**Activity**
Copy each line containing "RegisterActivity" from the listing below.

Listed entries Start Marker

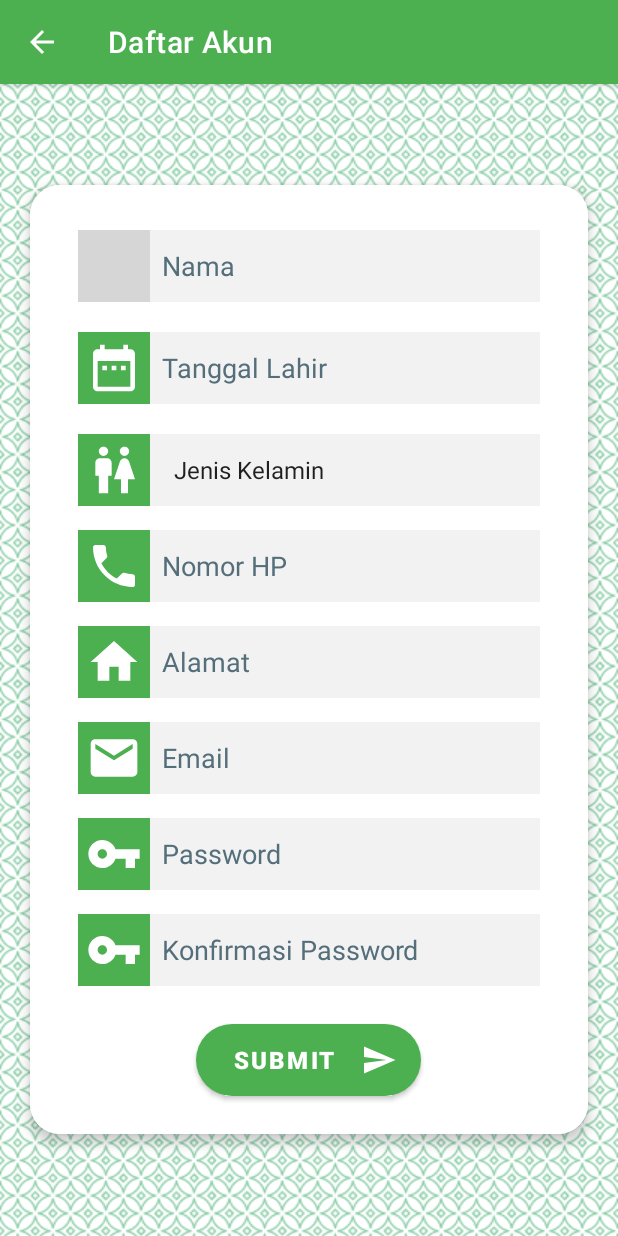
After one commit to Srimulyaniadha/Online-Service, an Android app: the RegisterActivity screen opened directly, with no data from a screen before it, on a phone screen of 412 x 824 dp. The commit adds this screen. Run offline under Robolectric (Android 15) with nearby library versions, the phone set to English and light mode, and no system bars; grey boxes are pictures that could not be loaded.

Commit message:
Register Commit

```diff
--- /dev/null
+++ b/app/src/main/java/id/ac/polbeng/srimulyaniadha/onlineservice/models/DefaultResponse.kt
@@ -0,0 +1,6 @@
+package id.ac.polbeng.srimulyaniadha.onlineservice.models
+
+data class DefaultResponse(
+    val message: String,
+    val error: Boolean
+)
--- a/app/src/main/java/id/ac/polbeng/srimulyaniadha/onlineservice/services/UserService.kt
+++ b/app/src/main/java/id/ac/polbeng/srimulyaniadha/onlineservice/services/UserService.kt
@@ -1,6 +1,8 @@
 package id.ac.polbeng.srimulyaniadha.onlineservice.services
 
 import id.ac.polbeng.srimulyaniadha.onlineservice.models.LoginResponse
+import id.ac.polbeng.srimulyaniadha.onlineservice.models.DefaultResponse
+import id.ac.polbeng.srimulyaniadha.onlineservice.models.User
 import retrofit2.Call
 import retrofit2.http.*
 
@@ -9,4 +11,10 @@ interface UserService {
     fun loginUser(
         @QueryMap filter: HashMap<String, String>
     ): Call<LoginResponse>
+
+    @POST("users")
+    fun registerUser(
+        @Body newUser: User
+    ): Call<DefaultResponse>
+
 }
--- /dev/null
+++ b/app/src/main/res/drawable/ic_baseline_date_range_24.xml
@@ -0,0 +1,5 @@
+<vector xmlns:android="http://schemas.android.com/apk/res/android" android:height="24dp" android:tint="#FFFFFF" android:viewportHeight="24" android:viewportWidth="24" android:width="24dp">
+
+    <path android:fillColor="@android:color/white" android:pathData="M9,11L7,11v2h2v-2zM13,11h-2v2h2v-2zM17,11h-2v2h2v-2zM19,4h-1L18,2h-2v2L8,4L8,2L6,2v2L5,4c-1.11,0 -1.99,0.9 -1.99,2L3,20c0,1.1 0.89,2 2,2h14c1.1,0 2,-0.9 2,-2L21,6c0,-1.1 -0.9,-2 -2,-2zM19,20L5,20L5,9h14v11z"/>
+
+</vector>
--- a/app/src/main/res/drawable/ic_baseline_person_24.xml
+++ b/app/src/main/res/drawable/ic_baseline_home_24.xml
@@ -1,5 +1,5 @@
-<vector xmlns:android="http://schemas.android.com/apk/res/android" android:height="24dp" android:tint="#000000" android:viewportHeight="24" android:viewportWidth="24" android:width="24dp">
+<vector xmlns:android="http://schemas.android.com/apk/res/android" android:height="24dp" android:tint="#FFFFFF" android:viewportHeight="24" android:viewportWidth="24" android:width="24dp">
 
-    <path android:fillColor="@android:color/white" android:pathData="M12,12c2.21,0 4,-1.79 4,-4s-1.79,-4 -4,-4 -4,1.79 -4,4 1.79,4 4,4zM12,14c-2.67,0 -8,1.34 -8,4v2h16v-2c0,-2.66 -5.33,-4 -8,-4z"/>
+    <path android:fillColor="@android:color/white" android:pathData="M10,20v-6h4v6h5v-8h3L12,3 2,12h3v8z"/>
 
 </vector>
--- /dev/null
+++ b/app/src/main/res/drawable/ic_baseline_phone_24.xml
@@ -0,0 +1,5 @@
+<vector xmlns:android="http://schemas.android.com/apk/res/android" android:height="24dp" android:tint="#FFFFFF" android:viewportHeight="24" android:viewportWidth="24" android:width="24dp">
+
+    <path android:fillColor="@android:color/white" android:pathData="M6.62,10.79c1.44,2.83 3.76,5.14 6.59,6.59l2.2,-2.2c0.27,-0.27 0.67,-0.36 1.02,-0.24 1.12,0.37 2.33,0.57 3.57,0.57 0.55,0 1,0.45 1,1V20c0,0.55 -0.45,1 -1,1 -9.39,0 -17,-7.61 -17,-17 0,-0.55 0.45,-1 1,-1h3.5c0.55,0 1,0.45 1,1 0,1.25 0.2,2.45 0.57,3.57 0.11,0.35 0.03,0.74 -0.25,1.02l-2.2,2.2z"/>
+
+</vector>
--- /dev/null
+++ b/app/src/main/res/drawable/ic_baseline_wc_24.xml
@@ -0,0 +1,5 @@
+<vector xmlns:android="http://schemas.android.com/apk/res/android" android:height="24dp" android:tint="#FFFFFF" android:viewportHeight="24" android:viewportWidth="24" android:width="24dp">
+
+    <path android:fillColor="@android:color/white" android:pathData="M5.5,22v-7.5L4,14.5L4,9c0,-1.1 0.9,-2 2,-2h3c1.1,0 2,0.9 2,2v5.5L9.5,14.5L9.5,22h-4zM18,22v-6h3l-2.54,-7.63C18.18,7.55 17.42,7 16.56,7h-0.12c-0.86,0 -1.63,0.55 -1.9,1.37L12,16h3v6h3zM7.5,6c1.11,0 2,-0.89 2,-2s-0.89,-2 -2,-2 -2,0.89 -2,2 0.89,2 2,2zM16.5,6c1.11,0 2,-0.89 2,-2s-0.89,-2 -2,-2 -2,0.89 -2,2 0.89,2 2,2z"/>
+
+</vector>
--- /dev/null
+++ b/app/src/main/res/layout/activity_register.xml
@@ -0,0 +1,254 @@
+<?xml version="1.0" encoding="utf-8"?>
+<LinearLayout xmlns:android="http://schemas.android.com/apk/res/android"
+    xmlns:app="http://schemas.android.com/apk/res-auto"
+    xmlns:tools="http://schemas.android.com/tools"
+    android:layout_width="match_parent"
+    android:layout_height="match_parent"
+    android:orientation="vertical"
+    android:gravity="center"
+    android:background="@drawable/repeat_background"
+    tools:context=".activities.RegisterActivity">
+    <androidx.cardview.widget.CardView
+        android:layout_margin="20dp"
+        app:cardElevation="5dp"
+        app:cardCornerRadius="20dp"
+        android:layout_width="match_parent"
+        android:layout_height="wrap_content"
+        android:background="@android:color/white">
+        <ScrollView
+            android:layout_width="match_parent"
+            android:layout_height="wrap_content">
+            <LinearLayout
+                android:layout_width="match_parent"
+                android:layout_height="wrap_content"
+                android:orientation="vertical"
+                android:background="@android:color/white">
+                <!--Baris pertama field untuk nama -->
+                <LinearLayout
+                    android:layout_width="match_parent"
+                    android:layout_height="48dp"
+                    android:layout_marginLeft="32dp"
+                    android:layout_marginRight="32dp"
+                    android:layout_marginTop="30dp"
+                    android:orientation="horizontal">
+                    <ImageView
+                        android:layout_width="48dp"
+                        android:layout_height="48dp"
+                        android:background="@color/green_500"
+                        android:contentDescription="@string/app_name"
+                        android:padding="5dp"
+                        android:src="@drawable/ic_baseline_person_24" />
+                    <EditText
+                        android:id="@+id/etNama"
+                        android:layout_width="match_parent"
+                        android:layout_height="48dp"
+                        android:autofillHints=""
+                        android:background="@drawable/edittextstyle2"
+                        android:hint="@string/nama"
+                        android:inputType="textPersonName"
+                        android:textColorHint="#546E7A" />
+                </LinearLayout>
+                <!--Baris kedua field untuk tanggal lahir -->
+                <LinearLayout
+                    android:layout_width="match_parent"
+                    android:layout_height="48dp"
+                    android:layout_marginLeft="32dp"
+                    android:layout_marginRight="32dp"
+                    android:layout_marginTop="20dp"
+                    android:orientation="horizontal">
+                    <ImageView
+                        android:layout_width="48dp"
+                        android:layout_height="48dp"
+                        android:background="@color/green_500"
+                        android:contentDescription="@string/app_name"
+                        android:padding="5dp"
+                        android:src="@drawable/ic_baseline_date_range_24"
+                        />
+                    <EditText
+                        android:id="@+id/etTanggalLahir"
+                        android:layout_width="match_parent"
+                        android:layout_height="48dp"
+                        android:autofillHints=""
+                        android:background="@drawable/edittextstyle2"
+                        android:hint="@string/tanggal_lahir"
+                        android:inputType="text"
+                        android:textColorHint="#546E7A" />
+                </LinearLayout>
+                <!--Baris ketiga field untuk jenis kelamin -->
+                <LinearLayout
+                    android:layout_width="match_parent"
+                    android:layout_height="48dp"
+                    android:layout_marginLeft="32dp"
+                    android:layout_marginRight="32dp"
+                    android:layout_marginTop="20dp"
+                    android:orientation="horizontal">
+                    <ImageView
+                        android:layout_width="48dp"
+                        android:layout_height="48dp"
+                        android:background="@color/green_500"
+                        android:contentDescription="@string/app_name"
+                        android:padding="5dp"
+                        android:src="@drawable/ic_baseline_wc_24" />
+                    <Spinner
+                        android:id="@+id/spJenisKelamin"
+                        android:layout_width="match_parent"
+                        android:layout_height="48dp"
+                        android:background="@drawable/edittextstyle2"
+                        android:entries="@array/jenis_kelamin"
+                        android:spinnerMode="dropdown" />
+                </LinearLayout>
+                <!--Baris kelima field untuk Nomor Handphone -->
+                <LinearLayout
+                    android:layout_width="match_parent"
+                    android:layout_height="48dp"
+                    android:layout_marginLeft="32dp"
+                    android:layout_marginRight="32dp"
+                    android:layout_marginTop="16dp"
+                    android:orientation="horizontal">
+                    <ImageView
+                        android:layout_width="48dp"
+                        android:layout_height="48dp"
+                        android:background="@color/green_500"
+                        android:contentDescription="@string/app_name"
+                        android:padding="5dp"
+                        android:src="@drawable/ic_baseline_phone_24" />
+                    <EditText
+                        android:id="@+id/etNomorHP"
+                        android:layout_width="match_parent"
+                        android:layout_height="48dp"
+                        android:autofillHints=""
+                        android:background="@drawable/edittextstyle2"
+                        android:hint="@string/no_hp"
+                        android:inputType="phone"
+                        android:textColorHint="#546E7A" />
+                </LinearLayout>
+                <!--Baris keenam field untuk alamat-->
+                <LinearLayout
+                    android:layout_width="match_parent"
+                    android:layout_height="48dp"
+                    android:layout_marginLeft="32dp"
+                    android:layout_marginRight="32dp"
+                    android:layout_marginTop="16dp"
+                    android:orientation="horizontal">
+                    <ImageView
+                        android:layout_width="48dp"
+                        android:layout_height="48dp"
+                        android:background="@color/green_500"
+                        android:contentDescription="@string/app_name"
+                        android:padding="5dp"
+                        android:src="@drawable/ic_baseline_home_24"/>
+                    <EditText
+                        android:id="@+id/etAlamat"
+                        android:layout_width="match_parent"
+                        android:layout_height="48dp"
+                        android:autofillHints=""
+                        android:background="@drawable/edittextstyle2"
+                        android:gravity="center_vertical|start"
+                        android:hint="@string/alamat"
+                        android:inputType="textCapSentences|textMultiLine"
+                        android:maxLength="255"
+                        android:maxLines="3"
+                        android:minLines="2"
+                        android:scrollbars="vertical"
+                        android:scrollHorizontally="false"
+                        android:textColorHint="#546E7A" />
+                </LinearLayout>
+                <!--Baris keempat field untuk Email -->
+                <LinearLayout
+                    android:layout_width="match_parent"
+                    android:layout_height="48dp"
+                    android:layout_marginLeft="32dp"
+                    android:layout_marginRight="32dp"
+                    android:layout_marginTop="16dp"
+                    android:orientation="horizontal">
+                    <ImageView
+                        android:layout_width="48dp"
+                        android:layout_height="48dp"
+                        android:background="@color/green_500"
+                        android:contentDescription="@string/email"
+                        android:padding="5dp"
+                        android:src="@drawable/ic_baseline_email_24" />
+                    <EditText
+                        android:id="@+id/etEmail"
+                        android:layout_width="match_parent"
+                        android:layout_height="48dp"
+                        android:autofillHints=""
+                        android:background="@drawable/edittextstyle2"
+                        android:hint="@string/email"
+                        android:inputType="textEmailAddress"
+                        android:textColorHint="#546E7A" />
+                </LinearLayout>
+                <!--Baris ketujuh field untuk Password -->
+                <LinearLayout
+                    android:layout_width="match_parent"
+                    android:layout_height="48dp"
+                    android:layout_marginLeft="32dp"
+                    android:layout_marginRight="32dp"
+                    android:layout_marginTop="16dp"
+                    android:orientation="horizontal">
+                    <ImageView
+                        android:layout_width="48dp"
+                        android:layout_height="48dp"
+                        android:background="@color/green_500"
+                        android:contentDescription="@string/password"
+                        android:padding="5dp"
+                        android:src="@drawable/ic_baseline_vpn_key_24" />
+                    <EditText
+                        android:id="@+id/etPassword"
+                        android:layout_width="match_parent"
+                        android:layout_height="48dp"
+                        android:autofillHints=""
+                        android:background="@drawable/edittextstyle2"
+                        android:hint="@string/password"
+                        android:inputType="textPassword"
+                        android:textColorHint="#546E7A" />
+                </LinearLayout>
+                <!--Baris kedelapan field untuk Ulangi Password -->
+                <LinearLayout
+                    android:layout_width="match_parent"
+                    android:layout_height="48dp"
+                    android:layout_marginLeft="32dp"
+                    android:layout_marginRight="32dp"
+                    android:layout_marginTop="16dp"
+                    android:orientation="horizontal">
+                    <ImageView
+                        android:layout_width="48dp"
+                        android:layout_height="48dp"
+                        android:background="@color/green_500"
+                        android:contentDescription="@string/app_name"
+                        android:padding="5dp"
+                        android:src="@drawable/ic_baseline_vpn_key_24" />
+                    <EditText
+                        android:id="@+id/etKonfirmasiPassword"
+                        android:layout_width="match_parent"
+                        android:layout_height="48dp"
+                        android:autofillHints=""
+                        android:background="@drawable/edittextstyle2"
+                        android:hint="@string/konfirmasi_password"
+                        android:inputType="textPassword"
+                        android:textColorHint="#546E7A" />
+                </LinearLayout>
+                <Button
+                    android:id="@+id/btnSubmit"
+                    android:layout_width="150dp"
+                    android:layout_height="wrap_content"
+                    android:layout_gravity="center_horizontal"
+                    android:layout_marginTop="25dp"
+                    android:layout_marginBottom="25dp"
+                    android:background="@drawable/button_style1"
+                    android:drawableEnd="@drawable/ic_baseline_send_24"
+                    android:text="@string/submit"
+                    android:textColor="@android:color/white"
+                    android:textSize="16sp"
+                    android:textStyle="bold" />
+            </LinearLayout>
+        </ScrollView>
+        <ProgressBar
+            android:id="@+id/progressBar"
+            android:layout_width="wrap_content"
+            android:layout_height="wrap_content"
+            android:layout_gravity="center"
+            style="?android:attr/progressBarStyle"
+            android:visibility="gone"/>
+    </androidx.cardview.widget.CardView>
+</LinearLayout>
--- a/app/src/main/res/values/strings.xml
+++ b/app/src/main/res/values/strings.xml
@@ -22,7 +22,20 @@
     <string name="email">Email</string>
     <string name="password">Password</string>
     <string name="login">Login</string>
-    <string name="register">Tidak punya akun, silahkan
-<u><b>Mendaftar</b></u></string>
+    <string name="register">Tidak punya akun, silahkan<u><b>Mendaftar</b></u></string>
     <string name="medsos">Kunjungi Media Sosial Kami</string>
+
+    <!--form register-->
+    <string name="daftar">Daftar Akun</string>
+    <string name="nama">Nama</string>
+    <string name="tanggal_lahir">Tanggal Lahir</string>
+    <array name="jenis_kelamin">
+        <item>Jenis Kelamin</item>
+        <item>Pria</item>
+        <item>Wanita</item>
+    </array>
+    <string name="no_hp">Nomor HP</string>
+    <string name="alamat">Alamat</string>
+    <string name="konfirmasi_password">Konfirmasi Password</string>
+    <string name="submit">Submit</string>
 </resources>
```
Also changed, not shown: app/src/main/AndroidManifest.xml (+12 -3 lines), app/src/main/java/id/ac/polbeng/srimulyaniadha/onlineservice/activities/LoginActivity.kt (+45 -26 lines), app/src/main/java/id/ac/polbeng/srimulyaniadha/onlineservice/activities/MainActivity.kt (+31 -2 lines), app/src/main/java/id/ac/polbeng/srimulyaniadha/onlineservice/activities/RegisterActivity.kt (added, +125 -0 lines).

Listed entries End Marker

**Your solution**
After one commit to Srimulyaniadha/Online-Service, an Android app: the RegisterActivity screen opened directly, with no data from a screen before it, on a phone screen of 412 x 824 dp. The commit adds this screen. Run offline under Robolectric (Android 15) with nearby library versions, the phone set to English and light mode, and no system bars; grey boxes are pictures that could not be loaded.
+    tools:context=".activities.RegisterActivity">
Also changed, not shown: app/src/main/AndroidManifest.xml (+12 -3 lines), app/src/main/java/id/ac/polbeng/srimulyaniadha/onlineservice/activities/LoginActivity.kt (+45 -26 lines), app/src/main/java/id/ac/polbeng/srimulyaniadha/onlineservice/activities/MainActivity.kt (+31 -2 lines), app/src/main/java/id/ac/polbeng/srimulyaniadha/onlineservice/activities/RegisterActivity.kt (added, +125 -0 lines).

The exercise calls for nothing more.